Happy Thanksgiving to you sir, I hope all is well with you and your clan on what's looking to be a nice day out west here.
Well where does one begin with a response sir!
When I looked up Valnorg the Ornary and the Battle of Away, it also made references to some opening skirmishes such as the clash of "You look strange and your mother dresses you funny" and of course culminating with the little known battle on the beach head of "You folks kindly bugger off now".
The latter of course set the passive aggressive tone for Canuck "niceness" for the next several centuries, which if one reads between the lines in our history shows we really weren't all that nice, just acted that way to cover up for it all.
Perhaps it was accented by our founding fathers who were mainly semi-sober Scotsman eventually meeting for a drinking bout in PEI and coming up with the confederation concept during an ale run?
Thanks for the laugh Steve, am still enjoying your book too by the way.
The Pilgrims were not even close to being first to arrive in North America. At least two other groups came over. Asians crossed Beringia, a land bridge at the Bering Strait that connected Asia to NA, anywhere from 13,000 to 20,000 years ago. Who would question the archeologists?
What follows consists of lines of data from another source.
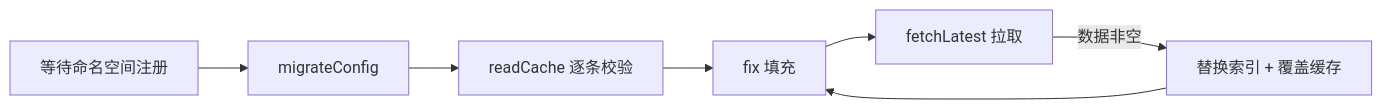
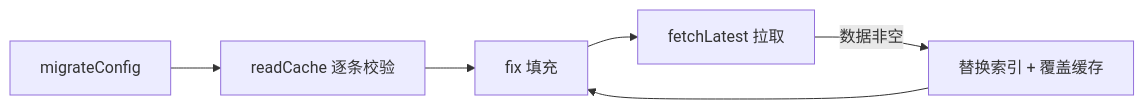
The diagram in AGENTS.md (TikaFlow/dsh-model-fix), drawn with Mermaid before and after one commit. The commit also changed other lines of this file and 19 other files, not shown here.

````diff
--- a/AGENTS.md
+++ b/AGENTS.md
@@ -96,9 +107,8 @@
 ```mermaid
 graph LR
-    R[等待命名空间注册] --> M[migrateConfig]
-    M --> C[readCache 逐条校验]
+    M[migrateConfig] --> C[readCache 逐条校验]
     C --> F[fix 填充]
     F --> X[fetchLatest 拉取]
     X -->|数据非空| I[替换索引 + 覆盖缓存]
     I --> F
 ```
````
The other crossing that I know of was around 1000 AD by several groups of Scandinavian wild men we know as the Vikings. Eric the Red, his brother Thorvald, Vinny the Purple, Murray the K, etc.
Either of these two was hundreds or thousands of years before the Pilgrims, turkey or before Mexico gave us pumpkins.
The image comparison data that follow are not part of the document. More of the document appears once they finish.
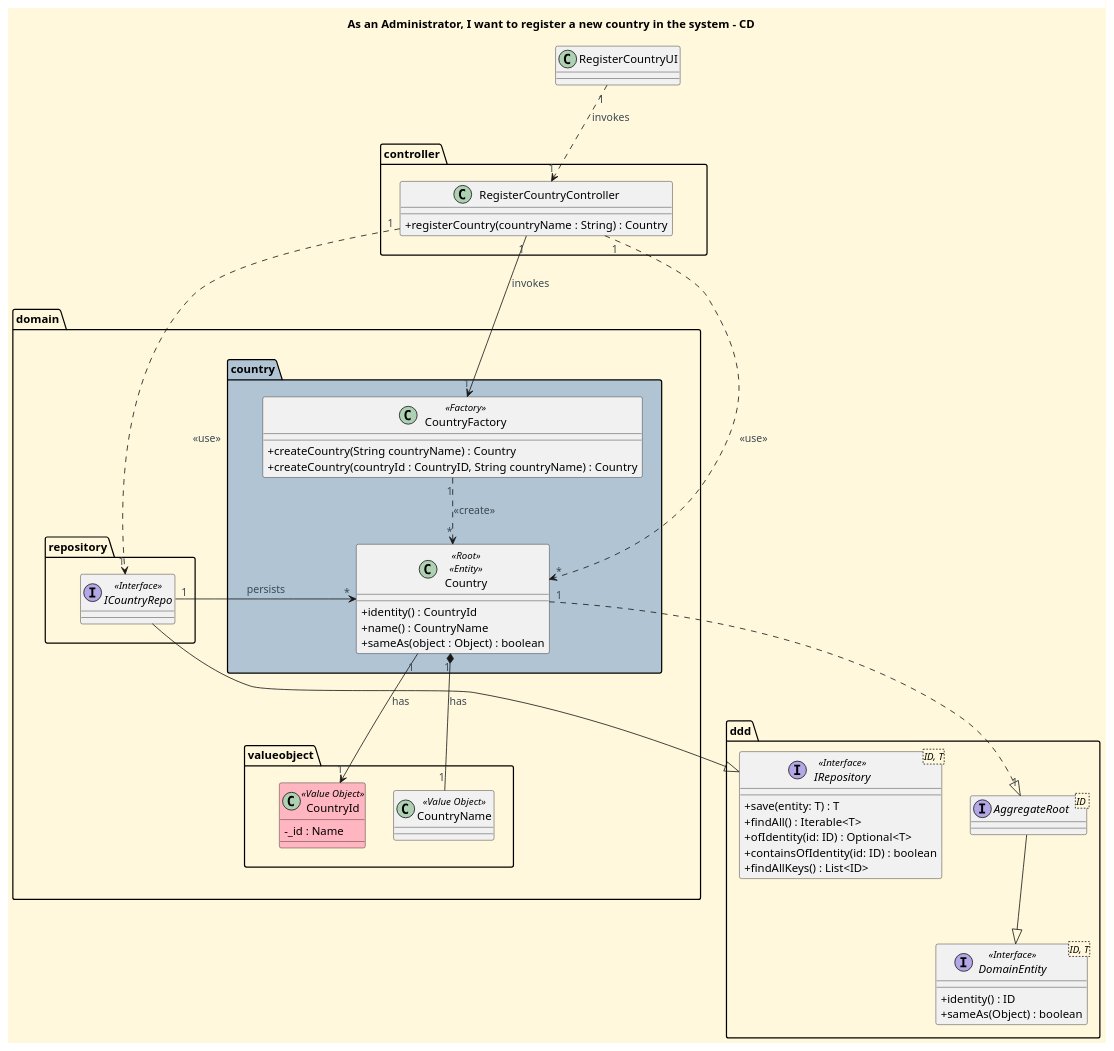
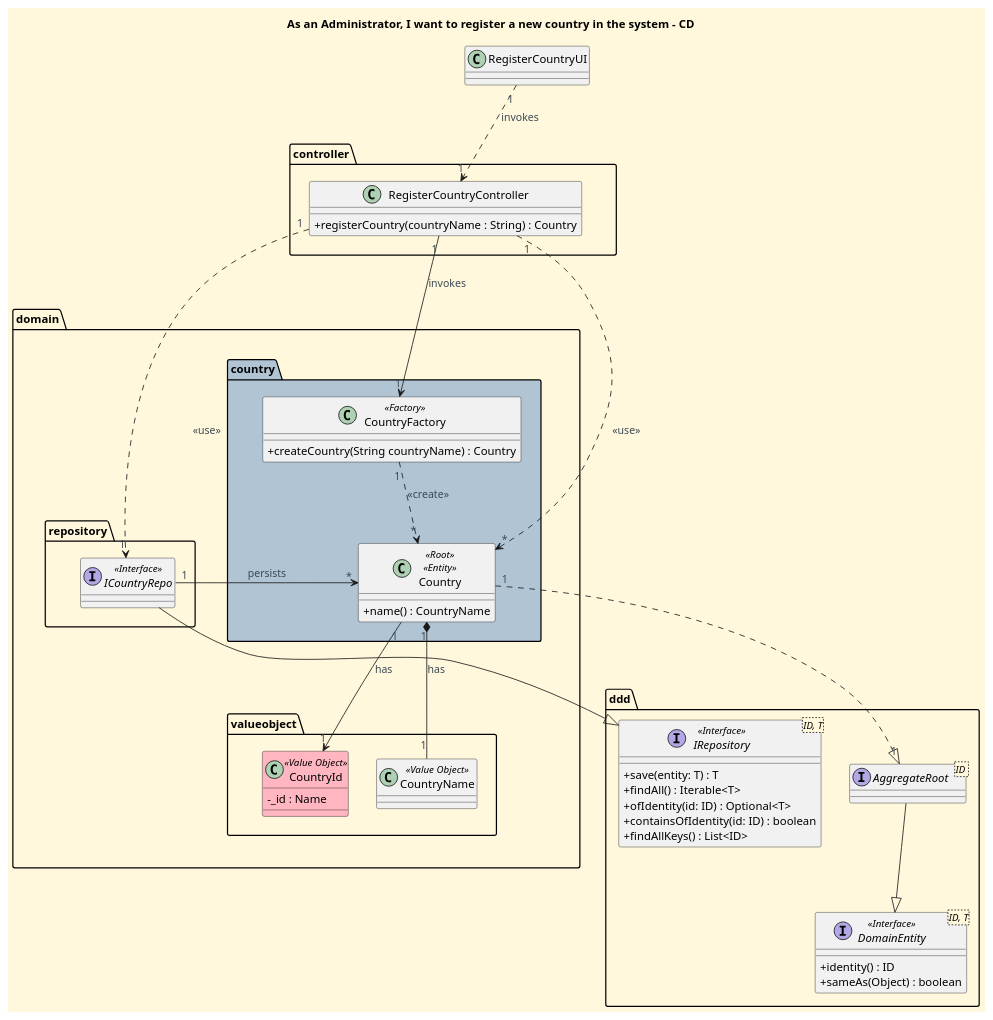
Before and after one commit to CarolinaLeite-collab/JavaMarketplacePlatform: the diagram in docs/functionalities/admin/register-country/Register_Country_CD.puml, drawn with PlantUML. The commit also changed 1 other file, not shown here.

Commit message:
fix: Alterations to Country diagrams according to @VivianSandlerISEP PR review, #889

```diff
--- a/docs/functionalities/admin/register-country/Register_Country_CD.puml
+++ b/docs/functionalities/admin/register-country/Register_Country_CD.puml
@@ -1,99 +1,99 @@
 @startuml
 title As an Administrator, I want to register a new country in the system - CD
 
 '==== basic style ====
 skinparam monochrome false
 skinparam shadowing false
 skinparam defaultFontName Futura
 skinparam objectFontSize 20
 skinparam backgroundColor CornSilk
 skinparam objectBackgroundColor WhiteSmoke
 skinparam noteBackgroundColor #FFFFE0
 skinparam ArrowFontColor #3B4953
 skinparam ActivationBackgroundColor black
 skinparam classAttributeIconSize 0
 
 ' Control the layout flow
 top to bottom direction
 
 class RegisterCountryUI {
 }
 
 package "controller" {
     class RegisterCountryController {
       + registerCountry(countryName : String) : Country
     }
 }
 
 package "domain" {
 
     package "country" #b0c4d4 {
         class Country <<Root>> <<Entity>> {
-          + identity() : CountryId
+
           + name() : CountryName
-          + sameAs(object : Object) : boolean
+
         }
 
         class CountryFactory <<Factory>> {
           +createCountry(String countryName) : Country
-          +createCountry(countryId : CountryID, String countryName) : Country
+
         }
     }
 
     package "valueobject" {
         class CountryId <<Value Object>> #lightpink {
             -_id : Name
         }
         class CountryName <<Value Object>> {
         }
     }
 
     package "repository" {
         interface ICountryRepo <<Interface>> {
         }
     }
 }
 
 Package "ddd" {
     interface "IRepository<ID, T>" as IRepository <<Interface>> {
         +save(entity: T) : T
         +findAll() : Iterable<T>
         +ofIdentity(id: ID) : Optional<T>
         +containsOfIdentity(id: ID) : boolean
         +findAllKeys() : List<ID>
     }
 
     interface AggregateRoot <ID >{
     }
 
     interface DomainEntity<ID, T> <<Interface>> {
         +identity() : ID
         +sameAs(Object) : boolean
     }
 }
 
 '==== Visual Layout Alignment ====
 RegisterCountryUI -[hidden]down- controller
 controller -[hidden]down- domain
 country -[hidden]right- valueobject
 valueobject -[hidden]right- repository
 
 '==== Connections ====
 RegisterCountryUI "1" .> "1" RegisterCountryController : invokes
 
 RegisterCountryController "1" ..> "1" ICountryRepo : <<use>>
 RegisterCountryController "1" --> "1" CountryFactory : invokes
 RegisterCountryController "1" ..> "*" Country : <<use>>
 
 CountryFactory "1" ..> "*" Country : <<create>>
 
 Country "1" --> "1" CountryId : has
 Country "1" *-- "1" CountryName : has
 
 ICountryRepo --|> IRepository
 ICountryRepo "1" -> "*" Country : persists
 
 Country "1" .|> "1" AggregateRoot
 AggregateRoot --|> DomainEntity
 
 @enduml
```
Steve; Good evening to you sir, I hope the day was a fine one for you and if this was feast day for you like it was for us, then I hope you're recovering.
For sure the Pilgrims were not close to the first anything here in North America, but I answered taking the question of which group might have come to Canada for similar reasons that the Pilgrims did - which was religious freedom and less persecution for their beliefs than they were having back where they came from.
As a bit of a student of history I actually find some of the archeological stuff being looked at these days extremely interesting, including the Salutrean theory which is still young and controversial, but interesting nonetheless.
There were also findings on the southern tip of Argentina which predate previous finds by several thousand years apparently, so again I think that as we learn more about how to interpret some of this it'll change our views on world travel.
I'll note that when I was in school they still didn't have a handle on how long the Vikings were established at L'anse au Meadows and the latest I read seemed to indicate that they had permanent settlement there to trade with the Dorset peoples for as much as 500 years - or more.
Anyways sir, it's always a subject I could talk too much about and am very much interested in for sure.